==== AVAILABLE DATA ====
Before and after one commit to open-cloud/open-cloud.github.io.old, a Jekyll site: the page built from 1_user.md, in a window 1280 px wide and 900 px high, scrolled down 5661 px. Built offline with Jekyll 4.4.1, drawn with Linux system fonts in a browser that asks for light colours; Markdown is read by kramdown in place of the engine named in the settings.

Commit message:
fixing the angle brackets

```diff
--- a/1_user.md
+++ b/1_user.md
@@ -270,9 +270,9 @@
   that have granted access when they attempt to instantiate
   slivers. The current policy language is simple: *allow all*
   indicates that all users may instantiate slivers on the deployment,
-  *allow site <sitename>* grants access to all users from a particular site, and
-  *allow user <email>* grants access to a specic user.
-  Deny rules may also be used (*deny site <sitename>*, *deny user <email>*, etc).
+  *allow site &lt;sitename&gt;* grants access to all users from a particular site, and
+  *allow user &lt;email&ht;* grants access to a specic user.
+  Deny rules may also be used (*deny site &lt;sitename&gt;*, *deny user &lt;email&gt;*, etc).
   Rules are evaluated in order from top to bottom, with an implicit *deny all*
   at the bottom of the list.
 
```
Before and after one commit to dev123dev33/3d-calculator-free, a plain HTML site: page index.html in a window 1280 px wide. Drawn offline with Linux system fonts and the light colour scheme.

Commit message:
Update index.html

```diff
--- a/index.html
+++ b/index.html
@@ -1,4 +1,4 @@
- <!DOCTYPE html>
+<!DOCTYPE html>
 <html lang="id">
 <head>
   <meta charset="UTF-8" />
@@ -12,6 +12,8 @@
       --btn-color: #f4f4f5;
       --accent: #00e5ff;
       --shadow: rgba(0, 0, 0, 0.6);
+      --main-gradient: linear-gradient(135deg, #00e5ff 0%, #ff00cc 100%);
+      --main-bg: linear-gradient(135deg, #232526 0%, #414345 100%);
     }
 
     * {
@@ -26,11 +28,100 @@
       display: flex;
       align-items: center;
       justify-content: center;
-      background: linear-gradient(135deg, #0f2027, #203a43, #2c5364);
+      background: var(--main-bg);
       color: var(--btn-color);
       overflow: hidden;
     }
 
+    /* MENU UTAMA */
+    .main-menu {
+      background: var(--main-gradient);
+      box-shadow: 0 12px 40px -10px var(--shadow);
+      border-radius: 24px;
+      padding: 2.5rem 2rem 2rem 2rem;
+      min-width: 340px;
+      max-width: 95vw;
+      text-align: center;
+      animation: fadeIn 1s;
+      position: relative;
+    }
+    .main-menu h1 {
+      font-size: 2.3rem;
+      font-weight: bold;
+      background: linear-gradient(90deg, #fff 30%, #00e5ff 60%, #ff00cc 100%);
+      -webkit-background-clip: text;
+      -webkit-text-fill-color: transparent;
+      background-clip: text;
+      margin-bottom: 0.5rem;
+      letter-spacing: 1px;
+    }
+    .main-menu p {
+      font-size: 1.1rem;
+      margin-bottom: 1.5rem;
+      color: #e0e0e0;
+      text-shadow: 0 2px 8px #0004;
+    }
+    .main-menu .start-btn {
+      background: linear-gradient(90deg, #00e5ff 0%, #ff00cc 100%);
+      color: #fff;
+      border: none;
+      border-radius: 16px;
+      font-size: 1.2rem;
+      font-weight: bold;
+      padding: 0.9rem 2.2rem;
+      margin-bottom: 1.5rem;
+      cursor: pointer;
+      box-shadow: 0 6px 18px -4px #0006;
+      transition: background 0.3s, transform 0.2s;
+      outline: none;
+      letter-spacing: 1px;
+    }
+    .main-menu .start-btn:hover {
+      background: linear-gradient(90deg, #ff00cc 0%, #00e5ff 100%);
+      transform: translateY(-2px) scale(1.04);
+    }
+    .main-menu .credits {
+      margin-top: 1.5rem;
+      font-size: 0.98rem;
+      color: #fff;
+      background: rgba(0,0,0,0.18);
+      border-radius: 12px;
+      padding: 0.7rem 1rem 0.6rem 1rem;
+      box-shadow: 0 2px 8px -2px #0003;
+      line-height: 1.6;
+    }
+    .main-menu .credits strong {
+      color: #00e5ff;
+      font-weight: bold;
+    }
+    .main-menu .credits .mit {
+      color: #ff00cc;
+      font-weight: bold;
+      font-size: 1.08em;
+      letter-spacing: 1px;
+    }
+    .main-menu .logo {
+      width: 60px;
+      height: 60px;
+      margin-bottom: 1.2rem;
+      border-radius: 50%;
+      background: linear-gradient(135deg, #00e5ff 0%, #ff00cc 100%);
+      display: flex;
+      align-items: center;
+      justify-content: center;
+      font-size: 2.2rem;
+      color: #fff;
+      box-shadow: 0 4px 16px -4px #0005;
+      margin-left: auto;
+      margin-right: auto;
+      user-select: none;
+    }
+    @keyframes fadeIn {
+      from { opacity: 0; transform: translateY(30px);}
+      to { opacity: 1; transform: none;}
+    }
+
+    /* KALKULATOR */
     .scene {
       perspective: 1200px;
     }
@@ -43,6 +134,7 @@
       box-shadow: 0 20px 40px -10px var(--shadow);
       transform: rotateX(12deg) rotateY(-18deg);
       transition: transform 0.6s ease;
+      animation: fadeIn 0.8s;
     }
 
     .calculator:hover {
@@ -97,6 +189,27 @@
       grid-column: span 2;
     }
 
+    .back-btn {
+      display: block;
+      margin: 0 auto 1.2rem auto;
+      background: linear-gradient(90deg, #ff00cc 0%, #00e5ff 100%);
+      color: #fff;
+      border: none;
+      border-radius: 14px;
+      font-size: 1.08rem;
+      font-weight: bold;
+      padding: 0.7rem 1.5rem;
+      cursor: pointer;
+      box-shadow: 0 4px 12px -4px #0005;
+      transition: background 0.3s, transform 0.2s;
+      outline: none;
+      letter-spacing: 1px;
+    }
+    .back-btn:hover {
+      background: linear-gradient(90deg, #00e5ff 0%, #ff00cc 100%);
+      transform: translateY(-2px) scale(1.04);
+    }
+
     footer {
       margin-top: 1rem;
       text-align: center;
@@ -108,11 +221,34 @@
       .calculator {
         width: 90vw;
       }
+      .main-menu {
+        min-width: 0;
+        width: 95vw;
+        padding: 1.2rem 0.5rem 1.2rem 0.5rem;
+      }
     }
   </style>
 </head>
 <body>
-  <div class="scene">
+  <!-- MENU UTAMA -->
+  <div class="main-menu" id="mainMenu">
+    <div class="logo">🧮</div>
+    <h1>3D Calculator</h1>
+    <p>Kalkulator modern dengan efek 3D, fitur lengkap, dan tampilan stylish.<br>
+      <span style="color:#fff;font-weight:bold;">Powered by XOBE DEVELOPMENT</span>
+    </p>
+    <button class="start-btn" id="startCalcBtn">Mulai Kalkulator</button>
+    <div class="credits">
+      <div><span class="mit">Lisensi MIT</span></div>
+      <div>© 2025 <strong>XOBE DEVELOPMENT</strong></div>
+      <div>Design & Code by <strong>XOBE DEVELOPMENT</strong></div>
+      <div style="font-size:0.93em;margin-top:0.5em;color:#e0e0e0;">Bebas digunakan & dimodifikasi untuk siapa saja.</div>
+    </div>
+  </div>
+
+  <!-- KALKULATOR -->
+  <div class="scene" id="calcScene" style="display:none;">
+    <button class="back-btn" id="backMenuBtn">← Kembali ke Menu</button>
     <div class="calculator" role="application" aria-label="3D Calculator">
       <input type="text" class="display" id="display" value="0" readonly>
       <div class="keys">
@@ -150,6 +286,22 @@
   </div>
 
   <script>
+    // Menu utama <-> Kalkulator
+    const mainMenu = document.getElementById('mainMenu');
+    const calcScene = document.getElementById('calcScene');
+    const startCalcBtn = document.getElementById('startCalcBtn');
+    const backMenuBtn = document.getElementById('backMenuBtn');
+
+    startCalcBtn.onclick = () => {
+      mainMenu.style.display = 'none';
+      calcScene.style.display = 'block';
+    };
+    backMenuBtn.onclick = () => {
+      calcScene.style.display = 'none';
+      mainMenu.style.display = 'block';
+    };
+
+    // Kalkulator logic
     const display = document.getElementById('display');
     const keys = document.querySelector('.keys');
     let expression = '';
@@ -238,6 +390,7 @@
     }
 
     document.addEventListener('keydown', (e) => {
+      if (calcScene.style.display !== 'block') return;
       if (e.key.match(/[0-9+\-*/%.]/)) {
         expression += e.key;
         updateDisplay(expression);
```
====
» **BRIEF**
Of the lines above, show those in which "none" appears.

» **OUTPUT FOR THIS EXERCISE**
+      border: none;
+      outline: none;
+      user-select: none;
+      to { opacity: 1; transform: none;}
+      border: none;
+      outline: none;
+  <div class="scene" id="calcScene" style="display:none;">
+      mainMenu.style.display = 'none';
+      calcScene.style.display = 'none';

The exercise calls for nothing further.